The Raspberry Pi is a system-on-a-chip computer, small volume, low power, low cost and has become famous as the preferred tool by hobbyists for DIY manufacturers.
But thanks to its explosive success, it is no longer the only option on the market for a cheap gadget. If you do not want to buy a Raspberry Pi, or if you want to try something else, check out these alternatives.
Obviously, in addition to the following 8 solutions there are even more options, but we chose these models based on being at the same level as the Raspberry Pi in terms of size and price. In other words, we were looking for something small that cost up to $ 100.
NanoPi Neo Plus 2 ($ 30)
That's it NanoPi Neo Plus 2 uses a quad-core Allwinner A53 processor, has 1 gigabyte of RAM, has built-in Wi-Fi, Bluetooth, and Ethernet, as well as support for MicroSD cards to increase the meager 8GB of built-in storage. Its power is connected to a MicroUSB, and it also has two USB 2.0 ports on the board. Although it does not have an HDMI port and audio ports like the Raspberry Pi 3 B, it is still about half the size, making it an affordable alternative.
ODroid Xu4 ($ 60)
The latest version of it ODroid, built to accept open-source versions of Android, packs a serious device thanks to a cooling fan on Samsung's 8-core CPU. Although its price is almost double that of the Pi 3B, it includes twice the RAM, audio ports and Micro-HDMI. Storage is via the built-in MicroSD card slot. Its large size and extra fan ventilation may make it less ideal for small constructions, but it is still an Android PC that can run with only one screen, one keyboard and one mouse.
CHIP Pro Dev Kit ($ 50)
CHIP Pro contains a single-core 1GHz ARM processor, up to 512MB of RAM, as well as Wi-Fi and Bluetooth. But in development kit version worth $ 50, you will have power supply and data access via a USB as well as a standard headphone jack. It is an ideal choice if you want to build something small in size.
NanoPC-T3 ($ 59)
The FriendlyElec Nano series is one of the most popular alternatives to the Raspberry Pi, thanks to its many features. The model T3 Includes an 8-core Samsung processor with brush, 1GB RAM, Ethernet, Wi-Fi, Bluetooth, an SD card slot, and 8GB storage. The video and audio jacks are with HDMI (1080p) and headphone jacks, and there's even a tiny microphone on board. It has a general power switch, two USB ports that can be expanded to four. The downside is that the power supply is not with a USB port. It is also slightly larger than the Raspberry Pi, but the company offers a large collection of add-ons.
ASUS Tinker Board ($ 60)

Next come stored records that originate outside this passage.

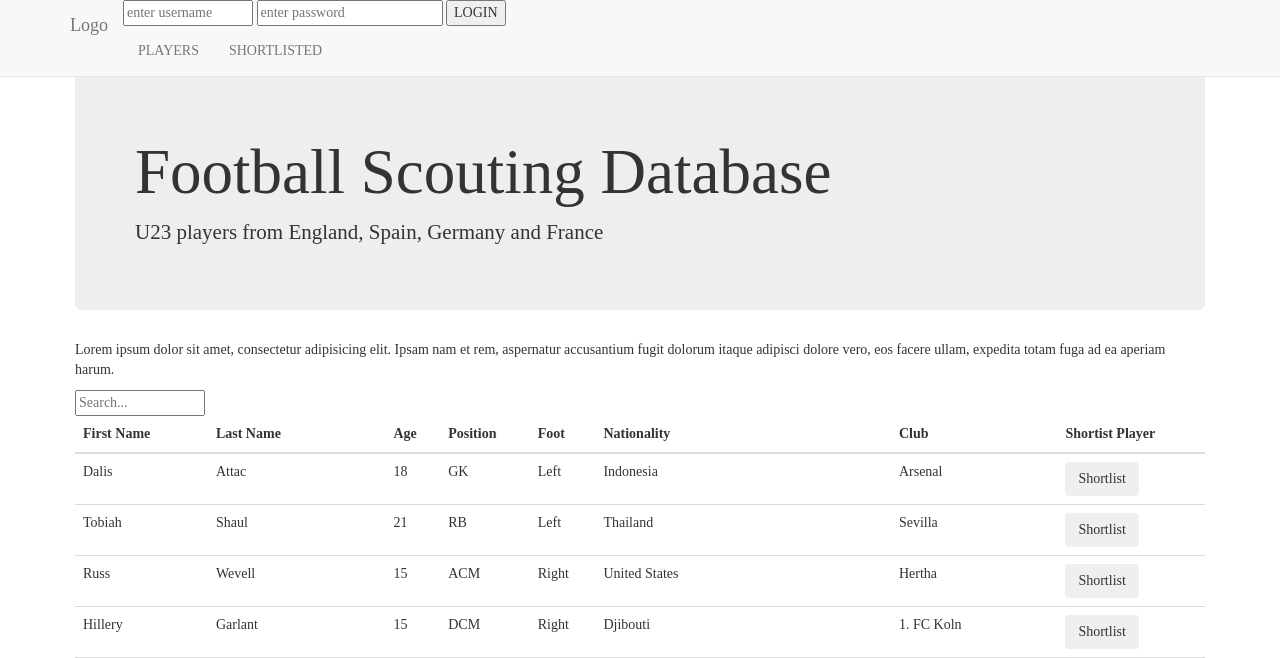
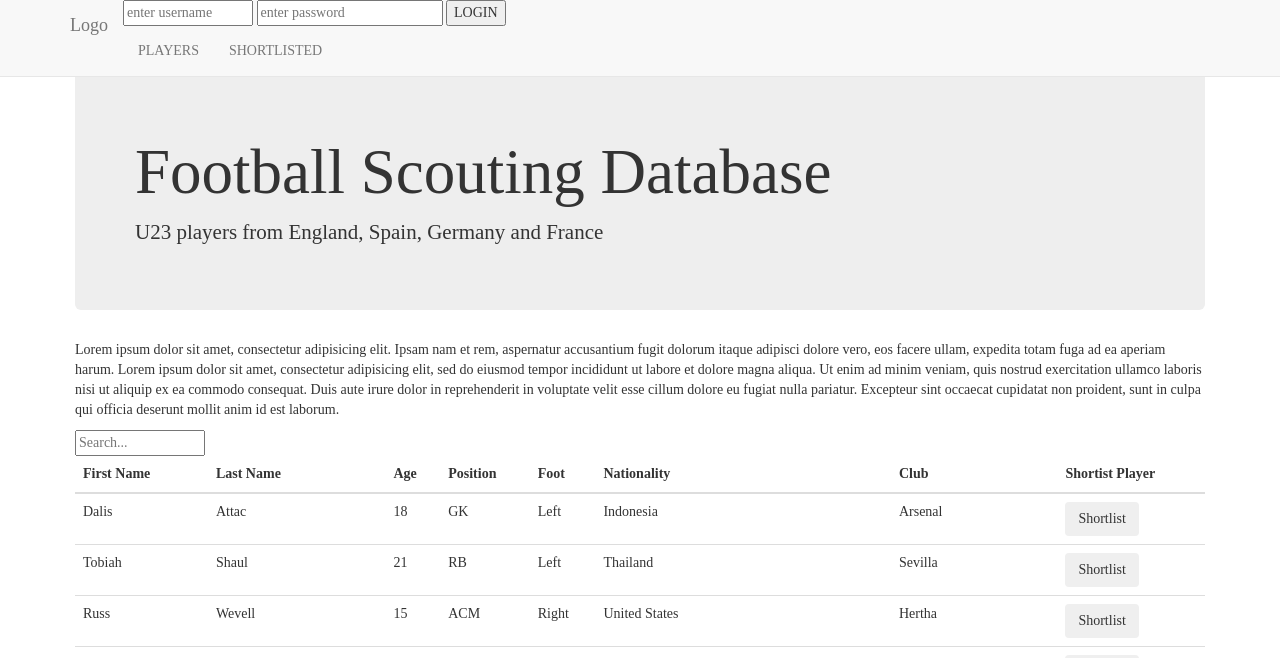
Before and after one commit to philipauu/footballfullstack, a PHP site: page / in a window 1280 px wide. Shown: the top 658 px of the page. Run offline with PHP 8.4, Linux system fonts and the light colour scheme; data comes from the database, SQL or seed files in the repository; data that the repository does not hold is empty; some libraries are stand-ins or nearby versions.

Commit message:
Star Trek Lives!

```diff
--- a/index.php
+++ b/index.php
@@ -11,7 +11,8 @@
     <p>U23 players from England, Spain, Germany and France</p>
   </div>
 
-<p>Lorem ipsum dolor sit amet, consectetur adipisicing elit. Ipsam nam et rem, aspernatur accusantium fugit dolorum itaque adipisci dolore vero, eos facere ullam, expedita totam fuga ad ea aperiam harum.</p>
+<p>Lorem ipsum dolor sit amet, consectetur adipisicing elit. Ipsam nam et rem, aspernatur accusantium fugit dolorum itaque adipisci dolore vero, eos facere ullam, expedita totam fuga ad ea aperiam harum. Lorem ipsum dolor sit amet, consectetur adipisicing elit, sed do eiusmod tempor incididunt ut labore et dolore magna aliqua. Ut enim ad minim veniam, quis nostrud exercitation ullamco laboris nisi ut aliquip ex ea commodo consequat. Duis aute irure dolor in reprehenderit in voluptate velit esse cillum dolore eu fugiat nulla pariatur. Excepteur sint occaecat cupidatat non proident, sunt in culpa qui officia deserunt mollit anim id est laborum.</p>
+
 
 <input type="text" size="30" onkeyup="showResult(this.value)" placeholder="Search...">
 <div id="livesearch"></div>
--- a/shortlist.php
+++ b/shortlist.php
@@ -14,7 +14,7 @@ if (!$_SESSION['logged_in']) {
   <?php include('partials/nav.php'); ?>
 
   <div class="jumbotron">
-    <h1>PHP SESSIONS</h1>
+    <h1>SHORTLISTED PLAYERS</h1>
     <p>YOU ARE LOGGED IN</p>
   </div>
 
```
Also changed, not shown: 1 other file.
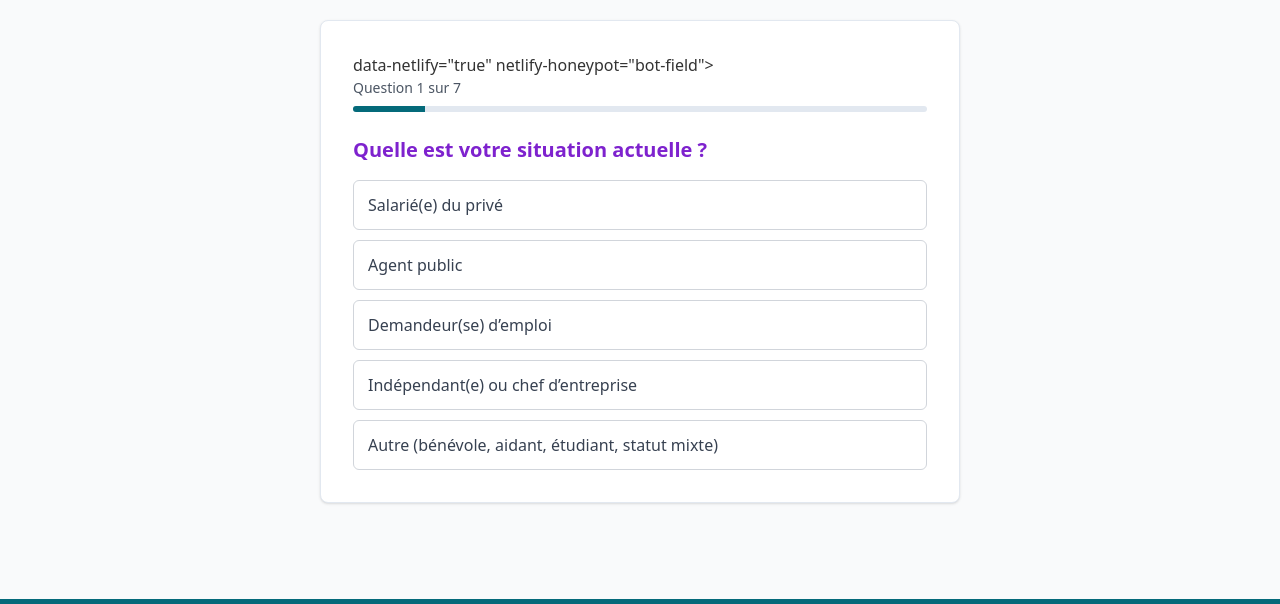
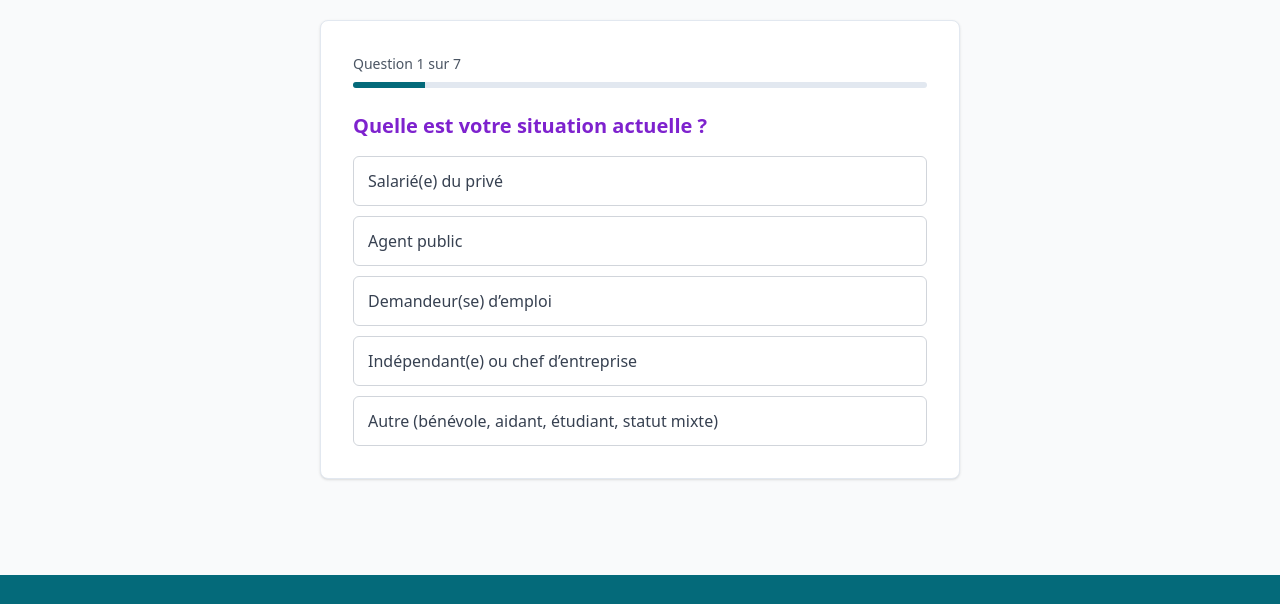
Before and after one commit to Dokatel01/info-VAE, an Astro site: page /test-eligibilite-vae in a window 1280 px wide. Shown: the part 193-797 px from the top of the page. Built offline with nearby package versions, Linux system fonts and the light colour scheme; Astro itself is replaced by a stand-in of ours.

Commit message:
maj interface

```diff
--- a/src/pages/test-eligibilite-vae.astro
+++ b/src/pages/test-eligibilite-vae.astro
@@ -8,7 +8,6 @@ import '../styles/quiz.css';
   <div class="container quiz-page">
     <h1 class="quiz-page__title">Suis-je éligible ?</h1>
     <form class="vq" id="vq-form" name="quiz-vae" method="POST" action="/api/submit-lead" data-netlify="true" netlify-honeypot="bot-field">
-          data-netlify="true" netlify-honeypot="bot-field">
       <input type="hidden" name="form-name" value="quiz-vae">
       <p hidden><label>Ne pas remplir : <input name="bot-field" autocomplete="off" tabindex="-1"></label></p>
 
```
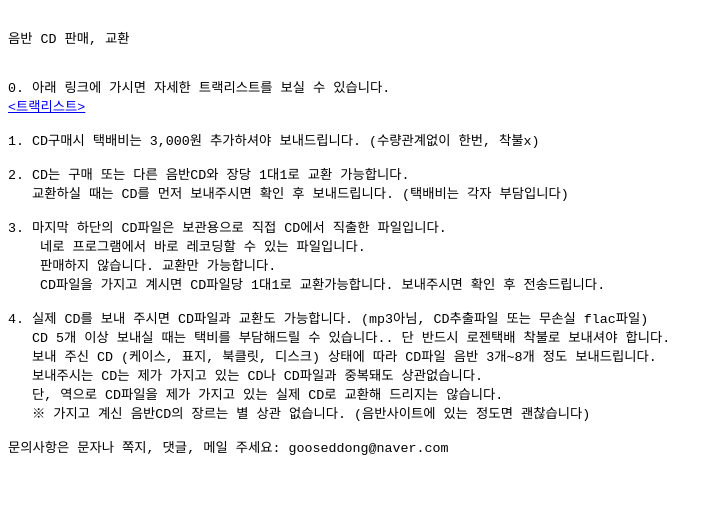
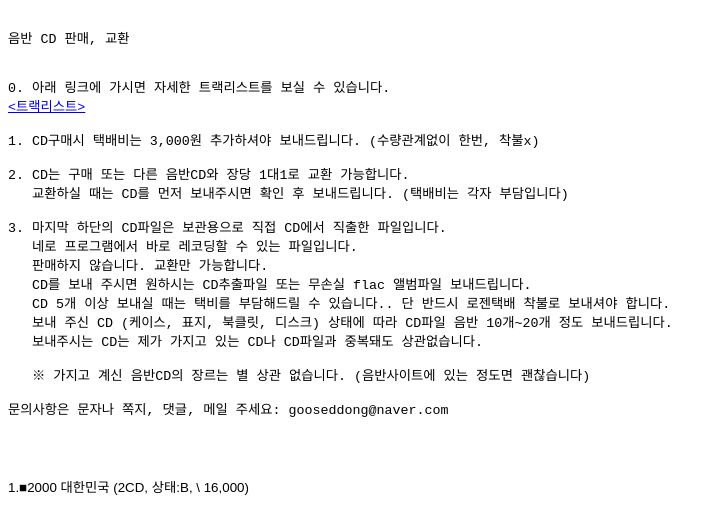
Before and after one commit to gooseddong/sell, a plain HTML site: page index.html in a window 1280 px wide. Shown: the top 506 px of the page, without its empty margins (0-722 px from the left). Drawn offline with Linux system fonts and the light colour scheme; grey boxes are pictures that could not be loaded.

Commit message:
Update index.html

```diff
--- a/index.html
+++ b/index.html
@@ -30,15 +30,13 @@
    교환하실 때는 CD를 먼저 보내주시면 확인 후 보내드립니다. (택배비는 각자 부담입니다)
 
 3. 마지막 하단의 CD파일은 보관용으로 직접 CD에서 직출한 파일입니다.
-    네로 프로그램에서 바로 레코딩할 수 있는 파일입니다.
-    판매하지 않습니다. 교환만 가능합니다.
-    CD파일을 가지고 계시면 CD파일당 1대1로 교환가능합니다. 보내주시면 확인 후 전송드립니다.
-
-4. 실제 CD를 보내 주시면 CD파일과 교환도 가능합니다. (mp3아님, CD추출파일 또는 무손실 flac파일)
+   네로 프로그램에서 바로 레코딩할 수 있는 파일입니다.
+   판매하지 않습니다. 교환만 가능합니다.
+   CD를 보내 주시면 원하시는 CD추출파일 또는 무손실 flac 앨범파일 보내드립니다.
    CD 5개 이상 보내실 때는 택비를 부담해드릴 수 있습니다.. 단 반드시 로젠택배 착불로 보내셔야 합니다.
-   보내 주신 CD (케이스, 표지, 북클릿, 디스크) 상태에 따라 CD파일 음반 3개~8개 정도 보내드립니다.
+   보내 주신 CD (케이스, 표지, 북클릿, 디스크) 상태에 따라 CD파일 음반 10개~20개 정도 보내드립니다.
    보내주시는 CD는 제가 가지고 있는 CD나 CD파일과 중복돼도 상관없습니다.
-   단, 역으로 CD파일을 제가 가지고 있는 실제 CD로 교환해 드리지는 않습니다.
+
    ※ 가지고 계신 음반CD의 장르는 별 상관 없습니다. (음반사이트에 있는 정도면 괜찮습니다)
 
 문의사항은 문자나 쪽지, 댓글, 메일 주세요: gooseddong@naver.com
```
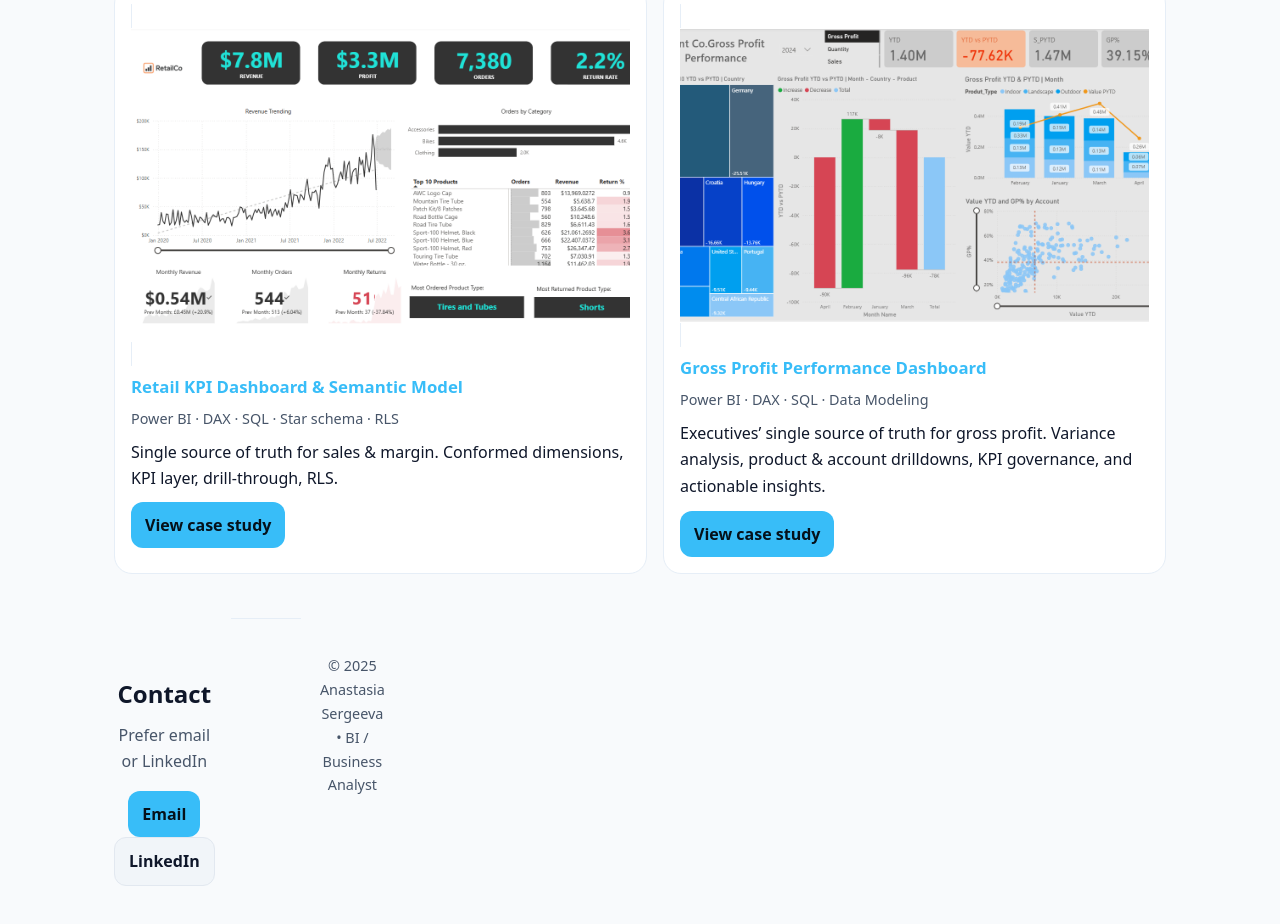
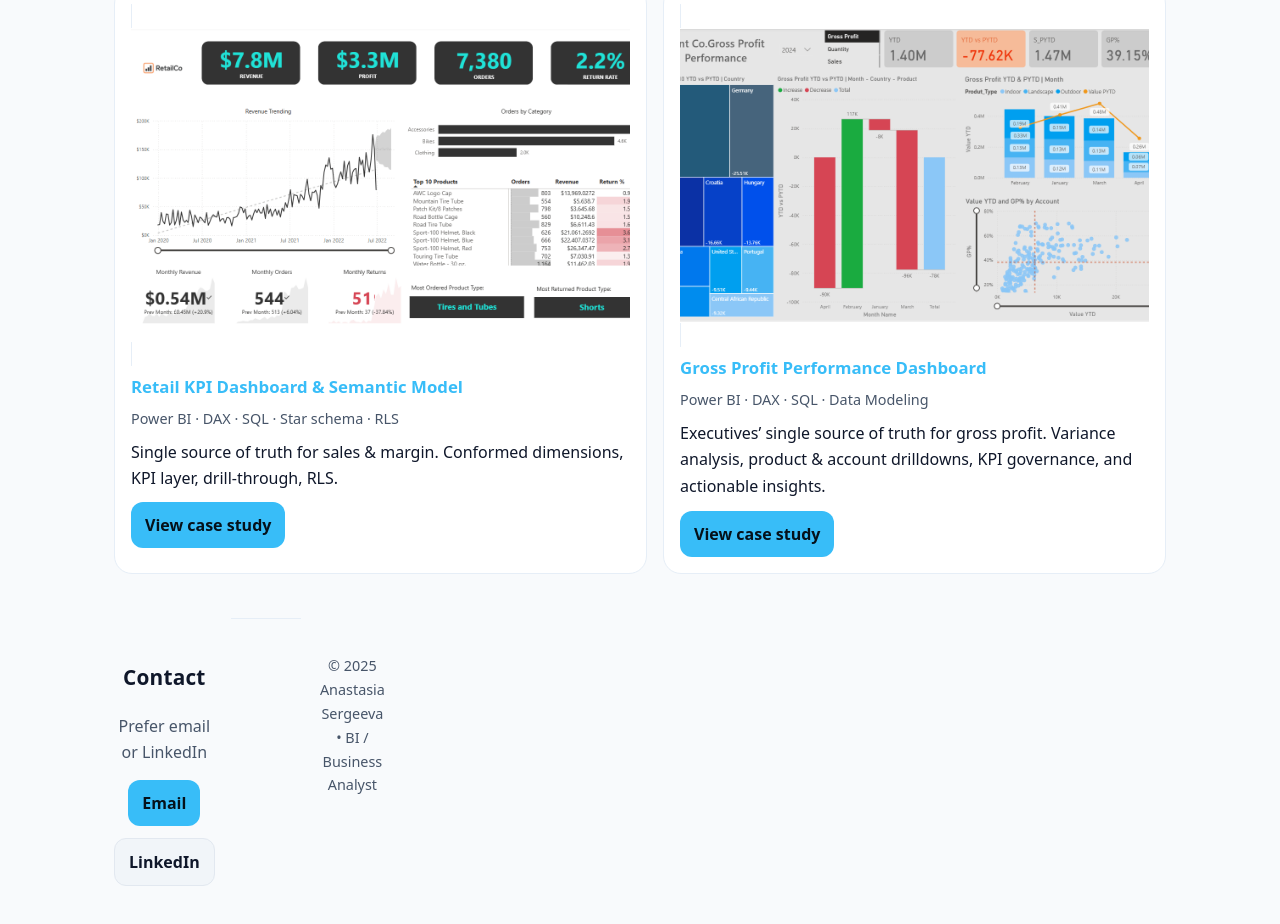
Before and after one commit to asyapavlos/asyapavlos.github.io, a plain HTML site: page index.html in a window 1280 px wide. Shown: the part 812-1736 px from the top of the page. Drawn offline with Linux system fonts and the light colour scheme.

Commit message:
Update index.html

```diff
--- a/index.html
+++ b/index.html
@@ -171,15 +171,17 @@ hr.sep{border:0;border-top:1px solid var(--line-soft);margin:28px 0}
 </article>
 
 
- <!-- CONTACT -->
-<section id="contact" class="section" aria-labelledby="contact-title" style="text-align:center">
-  <h2 id="contact-title" style="margin-bottom:8px">Contact</h2>
-  <p style="color:var(--muted);margin:0 0 16px 0">Prefer email or LinkedIn</p>
-  <p>
+<section id="contact" class="section" aria-labelledby="contact-title">
+  <div class="section-title" style="justify-content:center;text-align:center">
+    <h2 id="contact-title" style="margin-bottom:6px">Contact</h2>
+  </div>
+  <p style="color:var(--muted);text-align:center;margin:-6px 0 14px 0">Prefer email or LinkedIn</p>
+  <div style="display:flex;gap:12px;justify-content:center;flex-wrap:wrap">
     <a class="btn" href="mailto:anastasia.sergeeva.019@gmail.com">Email</a>
     <a class="btn ghost" href="https://www.linkedin.com/in/anastasia-sergeeva-384787132/" target="_blank" rel="noopener">LinkedIn</a>
-  </p>
+  </div>
 </section>
+
 
 <hr class="sep" />
 <footer role="contentinfo" style="text-align:center">
```
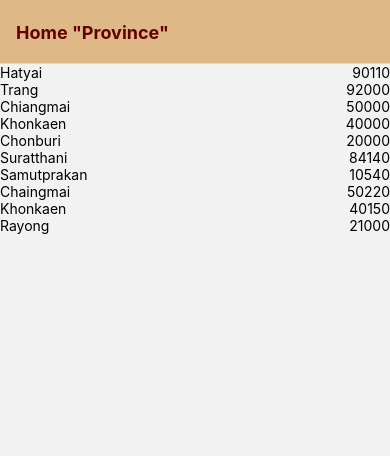
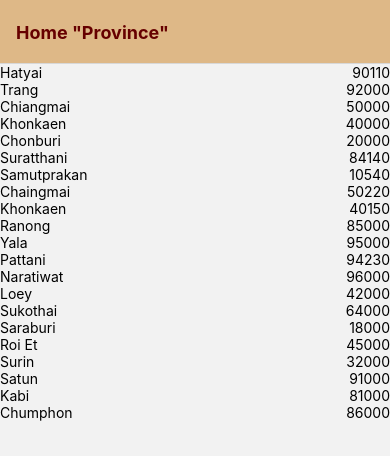
Before and after one commit to SahingkarnSuksabai/3SA04_63471, a React Native app: screen /Home in a window 390 px wide. Shown: the top 456 px of the page. Built offline with nearby package versions, Linux system fonts and the light colour scheme.

Commit message:
PART6 ADD2 PROVINCE

```diff
--- a/screen/ZipCodeScreen.js
+++ b/screen/ZipCodeScreen.js
@@ -13,7 +13,18 @@ const availableZipItems = [
     { place: 'Samutprakan', code: '10540' },
     { place: 'Chaingmai', code: '50220' },
     { place: 'Khonkaen', code: '40150' },
-    { place: 'Rayong', code: '21000' },
+    { place: 'Ranong', code: '85000' },
+    { place: 'Yala', code: '95000' },
+    { place: 'Pattani', code: '94230' },
+    { place: 'Naratiwat', code: '96000' },
+    { place: 'Loey', code: '42000' },
+    { place: 'Sukothai', code: '64000' },
+    { place: 'Saraburi', code: '18000' },
+    { place: 'Roi Et', code: '45000' },
+    { place: 'Surin', code: '32000' },
+    { place: 'Satun', code: '91000' },
+    { place: 'Kabi', code: '81000' },
+    { place: 'Chumphon', code: '86000' },
    ]
 
 const ZipItem = ({place, code, navigation}) => (
```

ASUS is one of the largest manufacturers of computers in the world, so it is a bit strange to see this company targeting hobbyists. But not that they are not welcome, especially with model Tinker Board, a small and at the same time powerful computer. The latest version includes a 1.8GHz quad-core Rockchip processor and 2GB of RAM. It has Ethernet, Wi-Fi, Bluetooth, a MicroSD card slot and four USB2 ports. The $ 60 machine comes pre-installed with TinkerOS Debian-based.
Banana Pi M3 ($ 82)
That's it Banana Pi M3 has in addition to its fruity name, an 8-core CPU ARM A7 processor, 2GB of RAM, and the usual Ethernet and wireless capabilities. In addition to the MicroSD card slot, there is a full-size SATA port for easy addition of hard drive and other accessories. It also has an HDMI port for video, a headphone jack, and two USB 2.0 ports.
Orange Pi Plus 2E ($ 50)
The Orange Pi is another line of machines that appeared on the market trying to reach the success of the Raspberry. The model Plus 2E has a relatively huge 16GB of storage, combined with 2GB of RAM and a quad-core processor at 1.3GHz. The package comes with two USB 2.0 ports, a built-in infrared port, and an external Wi-Fi antenna, but oddly enough, no power supply. The cost is at US $ 50.
A64 Pine ($ 15-29)
The Pine A64 is intended for large-scale industrial applications, but also works fine as a microcomputer for the hobbyist. Its models are offered with RAM from 512MB up to 2GB, combined with a quad-core processor at 1.2GHz. Each model comes with a variety of expansion bus options, Ethernet, MicroSD card, HDMI. For the cheaper model you need to add an external Wi-Fi and Bluetooth. Even so, the company's flexible pricing policy allows you to choose what you need without having to pay much.